However, for many teens driving doesn’t come naturally. Even after practicing for months in a car with their parents, teens tend to crack under pressure once they turn 16. CourseHero, an online learning platform, stated that “56%  of teenagers rely on their parents to learn how to drive.” And taking that step towards driving by yourself causes pressure. Once the moment came when I had to drive on my own I felt more nervous than ever. With no one to look toward or ask for help, I felt a nervous rush of emotions. Like myself, many other teens’ driving abilities are put in jeopardy because of their newfound independence. 

Some people advocate that the legal driving age should be changed.  If this is the case, how high should the age be set? Will it truly save people’s lives? Many would argue that raising the legal driving age to eighteen would heavily reduce highway congestion, and save nearly 3,000 teen lives each year. Teenagers are often seen as too irresponsible to drive and have too much freedom, so raising the legal driving age to 18 is a possible solution.

Although raising the legal driving age to 18 would improve road safety, it would also eliminate the practice that teens receive at a younger age. Drivers who are not taught basic driving skills at a young age will lack experience when they’re older.  We benefit from the assistance we receive as teenagers, which is why it is critical to start teaching teens to drive at the age of 15. This would help create safer roads since teens are better prepared once they reach the legal driving age.

At some point in all of our lives, we have been put in the shoes of a teen driver. The unavoidable fact is that most drivers will begin as inexperienced teenagers. Teenagers must learn that driving is a privilege, not a luxury, and they must demonstrate that they are mature enough to drive on the road.
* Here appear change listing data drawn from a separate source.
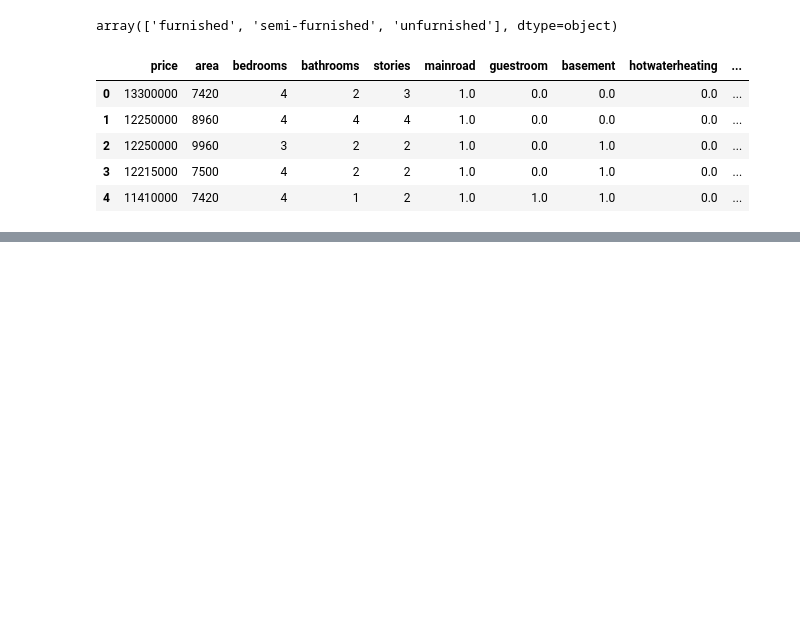
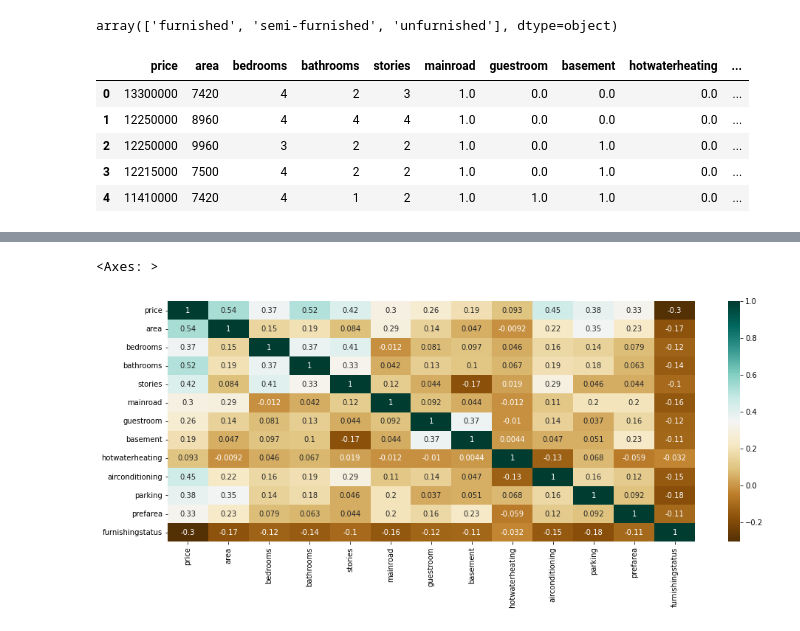
Before and after one commit to Aminul667/housing_price, a Jupyter notebook: housing_price_prediction.ipynb, the cells around one changed output, grey strips where cells are left out. Cells and saved outputs as stored; diff of their text form; code cells hidden in the pictures; blank space fills up the shorter version.

```diff
--- a/housing_price_prediction.ipynb
+++ b/housing_price_prediction.ipynb
@@ -80,0 +94,3 @@ df.head()
+# %%
+corr = df.corr()
+corr
@@ -80,0 +112,6 @@ df.head()
+# %%
+plt.figure(figsize=(16, 6))
+sns.heatmap(corr, annot=True, cmap="BrBG")
+# %% [output]
+<Axes: >
+[figure, added]
```
Also changed, not shown: parts of 8 cells of this notebook.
Despite the fact that many people of this age are still developing the necessary skills to drive safely, it is pivotal that we teach people to drive at an early age so that we can have safer and more efficient roads.